Usually, when eating along the Interstate, the only conversation I encounter involves Super-sizing my meal.

Sadly, few of us opt to navigate the road less traveled. During a recent side trip on Route 66 in Oklahoma, I found plenty of interest. Sadly though, I also discovered that many of the mom and pop motels and old carnival style road side attractions are falling victim to decay and abandonment. Or, worse yet, in urban areas they’re being torn down to make way for more fast food restaurants and other boring franchised business establishments.

Both Preservation Oklahoma and The National Trust for Historic Preservation have named Route 66 Motels to their most endangered places list.
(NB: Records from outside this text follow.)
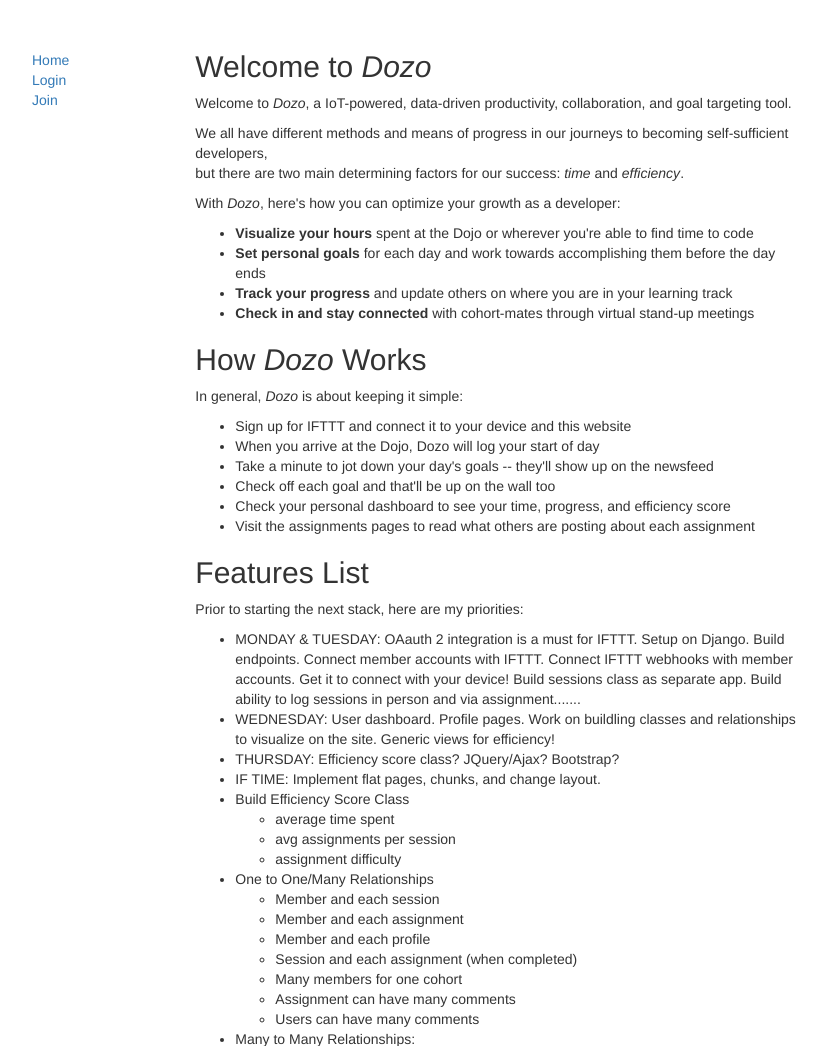
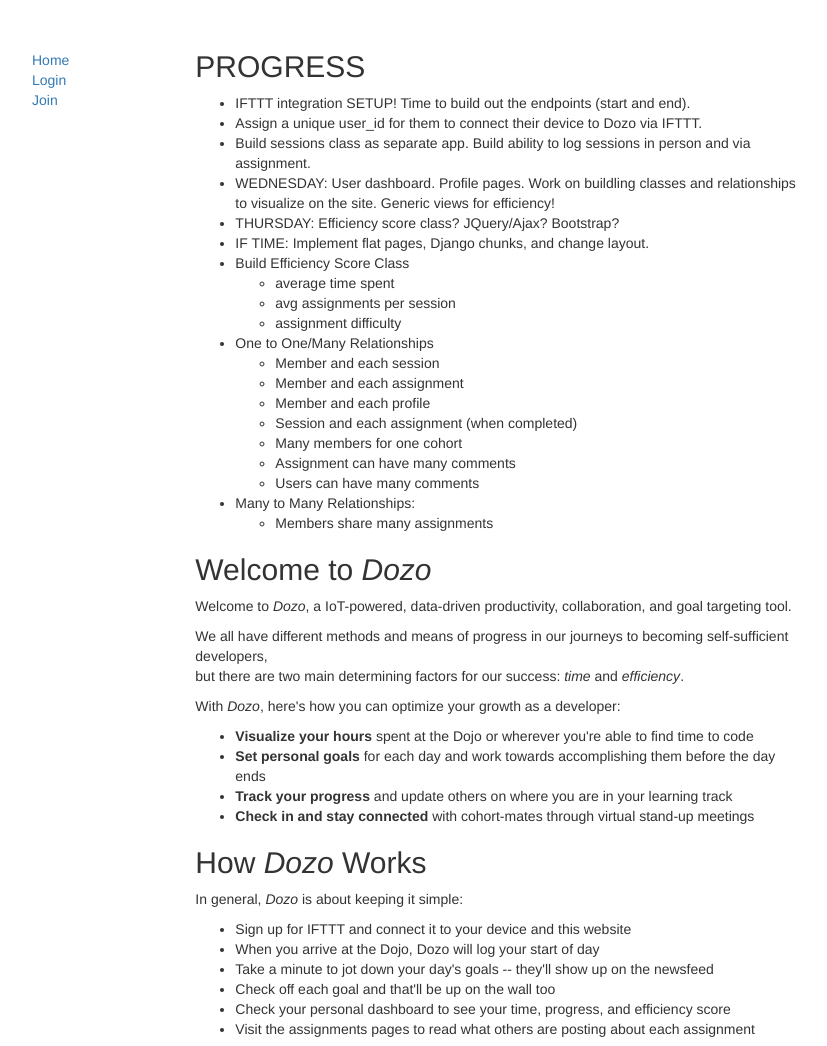
Before and after one commit to bcm820/Dozo-django, a Django app: page / in a window 1280 px wide. Shown: the top 1046 px of the page, without its empty margins (33-860 px from the left). Run offline with Django 3.2, Linux system fonts and the light colour scheme; parts of the project's set-up code (start-up, migrations or seed data) failed here and were passed over; some libraries are stand-ins or nearby versions.

Commit message:
Initialized connection with IFTTT, time to build endpoints

```diff
--- a/apps/members/templates/members/index.html
+++ b/apps/members/templates/members/index.html
@@ -1,6 +1,41 @@
 {% extends "members/base.html" %}
 
 {% block content %}
+
+
+<h2>PROGRESS</h2>
+
+<ul>
+    <li>IFTTT integration SETUP! Time to build out the endpoints (start and end).</li>
+    <li>Assign a unique user_id for them to connect their device to Dozo via IFTTT.</li>
+    <li>Build sessions class as separate app. Build ability to log sessions in person and via assignment.</li>
+    <li>WEDNESDAY: User dashboard. Profile pages. Work on buildling classes and relationships to visualize on the site. Generic views for efficiency!</li>
+    <li>THURSDAY: Efficiency score class? JQuery/Ajax? Bootstrap?</li>
+    <li>IF TIME: Implement flat pages, Django chunks, and change layout.</li>
+
+    <li>Build Efficiency Score Class</li>
+      <ul>
+        <li>average time spent</li>
+        <li>avg assignments per session</li>
+        <li>assignment difficulty</li>
+      </ul>
+    <li>One to One/Many Relationships</li>
+      <ul>
+        <li>Member and each session</li>
+        <li>Member and each assignment</li>
+        <li>Member and each profile</li>
+        <li>Session and each assignment (when completed)</li>
+        <li>Many members for one cohort</li>
+        <li>Assignment can have many comments</li>
+        <li>Users can have many comments</li>
+      </ul>
+    <li>Many to Many Relationships:</li>
+      <ul>
+        <li>Members share many assignments</li>
+      </ul>
+</ul>
+
+
 <h2>Welcome to <em>Dozo</em></h2>
 
   <p>Welcome to <em>Dozo</em>, a IoT-powered, data-driven productivity, collaboration, and goal targeting tool.</p>
@@ -30,36 +65,4 @@
     <li>Visit the assignments pages to read what others are posting about each assignment</li>
 </ul>
 
-<h2>Features List</h2>
-
-<p>Prior to starting the next stack, here are my priorities:</p>
-
-<ul>
-    <li>MONDAY & TUESDAY: OAauth 2 integration is a must for IFTTT. Setup on Django. Build endpoints. Connect member accounts with IFTTT. Connect IFTTT webhooks with member accounts. Get it to connect with your device! Build sessions class as separate app. Build ability to log sessions in person and via assignment.......</li>
-    <li>WEDNESDAY: User dashboard. Profile pages. Work on buildling classes and relationships to visualize on the site. Generic views for efficiency!</li>
-    <li>THURSDAY: Efficiency score class? JQuery/Ajax? Bootstrap?</li>
-    <li>IF TIME: Implement flat pages, chunks, and change layout.</li>
-
-    <li>Build Efficiency Score Class</li>
-      <ul>
-        <li>average time spent</li>
-        <li>avg assignments per session</li>
-        <li>assignment difficulty</li>
-      </ul>
-    <li>One to One/Many Relationships</li>
-      <ul>
-        <li>Member and each session</li>
-        <li>Member and each assignment</li>
-        <li>Member and each profile</li>
-        <li>Session and each assignment (when completed)</li>
-        <li>Many members for one cohort</li>
-        <li>Assignment can have many comments</li>
-        <li>Users can have many comments</li>
-      </ul>
-    <li>Many to Many Relationships:</li>
-      <ul>
-        <li>Members share many assignments</li>
-      </ul>
-</ul>
-
 {% endblock %}
--- a/apps/members/urls.py
+++ b/apps/members/urls.py
@@ -5,8 +5,9 @@
 urlpatterns = [
 
     url(r'^join/$', views.join, name='join'),
-    url(r'^register/$', views.register),
+    url(r'^register/$', views.register), # logout
     url(r'^success/$', views.success, name='success'), # temporary until new app
+    url(r'^ifttt/$', views.ifttt, name='ifttt')
 
     # later, have a user profile page
     # return redirect(reverse('users:show', kwargs={'id': your_id_variable }))
--- a/apps/members/views.py
+++ b/apps/members/views.py
@@ -1,14 +1,22 @@
 # -*- coding: utf-8 -*-
 from __future__ import unicode_literals
 
-from django.shortcuts import render
-from django.shortcuts import render, redirect
+# All the usuals
+from django.shortcuts import render, redirect, HttpResponse
 from django.contrib import messages
 from django.core.urlresolvers import reverse
 from django.contrib.auth import login, authenticate
 from django.contrib.auth.decorators import login_required
+
+# Models and forms
 from models import Member
 from forms import CreateMember
+
+# Misc for IFTTT connection
+from dozo.settings import SECRET_KEY, IFTTT_KEY
+from django.views.decorators.csrf import csrf_exempt
+from django.views.decorators.http import require_POST
+
 
 # Index (Home)
 def index(request):
@@ -19,41 +27,50 @@
 
     # Render registration form created in forms.py
     form = { "form": CreateMember() }
-
     return render(request, 'members/join.html', form)
 
-# POST request to join
+@require_POST
 def register(request):
 
-    if request.method == 'POST':
+    # Pass post data into the ModelForm to validate before saving
+    form = CreateMember(request.POST)
 
-        # Pass post data into the ModelForm to validate before saving
-        form = CreateMember(request.POST)
-        if form.is_valid():
-            form.save()
+    # If valid, save and use post data to auto-login
+    if form.is_valid():
+        form.save()
+        username = form.cleaned_data.get('username')
+        raw_password = form.cleaned_data.get('password1')
+        user = authenticate(username=username, password=raw_password)
+        login(request, user)
+        return redirect('/success/')
 
-            # Get username and password to auto-login
-            username = form.cleaned_data.get('username')
-            raw_password = form.cleaned_data.get('password1')
-            user = authenticate(username=username, password=raw_password)
-            login(request, user)
-
-            # return redirect('/members/success/')
-            return redirect('/success/')
-
-        else:
-            # Render the form with invalid data passed in
-            # Invalid data will cause errors to display too!
-            form = { "form": CreateMember(request.POST) }
-
+    # Re-render the form with invalid data passed in
+    else: # Django will take care of rendering validations!
+        form = { "form": CreateMember(request.POST) }
         return render(request, 'members/join.html', form)
 
-    else:
-        # return redirect('/members/join/')
-        return redirect(reverse('join'))
+
+
+
 
 
 # TEMPORARY: I'll use this until I get the app up and running.
 @login_required(login_url='/')
 def success(request):
     return render(request, 'members/success.html')
+
+
+# TEST ROUTE
+def ifttt(request):
+
+    # Define keys from request and env var
+    client_key = request.GET.get('key', '')
+    app_key = SECRET_KEY
+
+    # If key in IFTTT matches app key
+    if (client_key == app_key):
+        username = request.body
+
+
+
+    return HttpResponse('HELLO')
--- a/dozo/settings.py
+++ b/dozo/settings.py
@@ -27,7 +27,7 @@
 # SECURITY WARNING: don't run with debug turned on in production!
 DEBUG = True
 
-ALLOWED_HOSTS = []
+ALLOWED_HOSTS = ['a0bd1f8a.ngrok.io','localhost']
 
 AUTH_USER_MODEL = 'members.Member'
 
@@ -37,8 +37,6 @@
 # To test password reset system (since not using email server)
 EMAIL_BACKEND = 'django.core.mail.backends.console.EmailBackend'
 
-# Temporarily enable CORS requests from all domains
-CORS_ORIGIN_ALLOW_ALL = True
 
 
 # Application definition
@@ -51,8 +49,6 @@
     'django.contrib.sessions',
     'django.contrib.messages',
     'django.contrib.staticfiles',
-    'oauth2_provider',
-    'corsheaders'
 ]
 
 MIDDLEWARE = [
--- a/dozo/urls.py
+++ b/dozo/urls.py
@@ -22,7 +22,6 @@
     # Services
     url(r'^admin/', admin.site.urls),
     url(r'^auth/', include('django.contrib.auth.urls')), # for login within Dozo
-    url(r'^oauth2/', include('oauth2_provider.urls', namespace='oauth2')), # to connect with IFTTT
 
     # Apps
     url(r'^$', views.index, name='home'), # Under 'members'
```
Also changed, not shown: db.sqlite3.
Unfortunately, city governments are often focused on developing new business no matter what the cost to the culture and heritage of the community. An article in the Urban Tulsa Weekly described one faction of the City Council as the “build anything I want anywhere I want” crowd. I’m not an expert on Tulsa, but there seems to be a riff in the city between those who would rather tear down everything old and build new, and the other camp that would like to preserve some of the character and culture of Tulsa. This post on The State of Fort Worth Preservation by Kevin Buchanan suggests that the build anything I want anywhere I want mentality is far from unique to Tulsa Oklahoma. More likely, this is a national phenomena.

During my recent side trip on Oklahoma’s stretch of Route 66 I also found signs of hope. In Stroud Oklahoma the Rock Cafe, which was opened in 1939, is still operated as a Mon and Pop business. Locals own the business and provide local employment. Further down the road in Arcadia I found POPS. Not a historic property, POPS is brand new and pleasingly unique. You have to admire these folks for doing something different and taking the business risk that goes along with it.

What can the individual do to help save these mundane road side destinations? Get involved if that’s the sort of person you are. And, of course, we can all vote with our dollars. Public awareness and the efforts of individuals and preservation organizations are the best chance these mundane and eclectic road side destinations have for surviving for future generations to discover and enjoy.